The band announced his death in a note on their website over the weekend. "It is with great sorrow that Little Feat must announce the passing of our brother guitarist, Paul Barrere, this morning at UCLA Hospital. We ask for your kindest thoughts and best wishes to go out especially to his widow Pam and children Gabriel, Genevieve, and Gillian, and to all the fans who were his extended family," they wrote. "As the song he sang so many times put it, he was always “Willin’,” but it was not meant to be. Paul, sail on to the next place in your journey with our abiding love for a life always dedicated to the muse and the music. We are grateful for the time we have shared."

Bonnie Raitt mourns Barrere.


Barrere's friends and colleagues in the music industry expressed their sadness and shared memories of him on social media. Bonnie Rait tweeted: "I just heard about the passing of another dear friend, Little Feat’s Paul Barrere. A brilliant guitarist, singer and songwriter—a cornerstone of one of the greatest bands of all time. I’m glad he is free of pain and may he rest in peace.” Nils Lofgren, who played with Bruce Springsteen and Neil Young wrote "Rest In Peace my friend. You’ve Blessed us all with a lifetime of inspired, soulful music. #Paul Barrere."

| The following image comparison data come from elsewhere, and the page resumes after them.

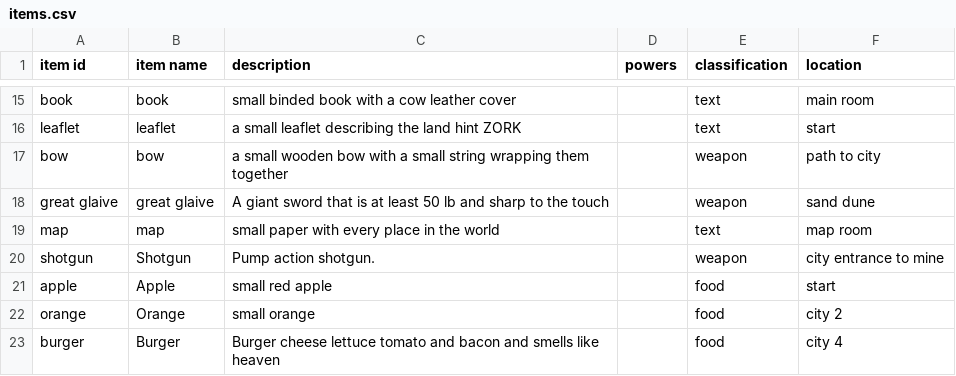
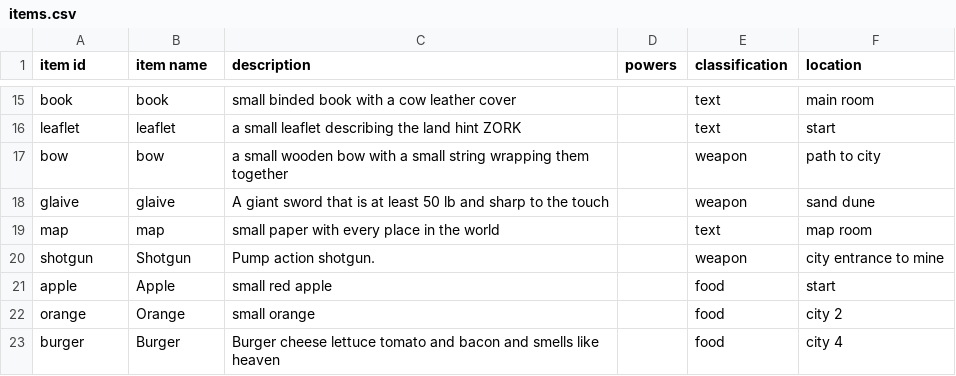
Before and after one commit to ShaneHurley/adventure, a CSV file: data/items.csv, drawn as a sheet; only a part is shown, gaps mark what is left out.

```diff
--- a/data/items.csv
+++ b/data/items.csv
@@ -17,3 +17,3 @@ leaflet,leaflet,a small leaflet describing the land hint ZORK,,text,start
 bow,bow,a small wooden bow with a small string wrapping them together,,weapon,path to city
-great  glaive,great glaive,A giant sword that is at least 50 lb and sharp to the touch,,weapon,sand dune
+glaive,glaive,A giant sword that is at least 50 lb and sharp to the touch,,weapon,sand dune
 map,map,small paper with every place in the world,,text,map room
```
Also changed, not shown: data/rooms.csv, 2 other files.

Paul Barrere was 71-years-old. 

Rebekah Kuschmider has been writing about celebrities, pop culture, entertainment, and politics since 2010. Her work has been seen at Ravishly, Babble, Scary Mommy, The Mid, Redbook online, and The Broad Side. She is the creator of the blog Stay at Home Pundit and she is a cohost of the weekly podcast The More Perfect Union.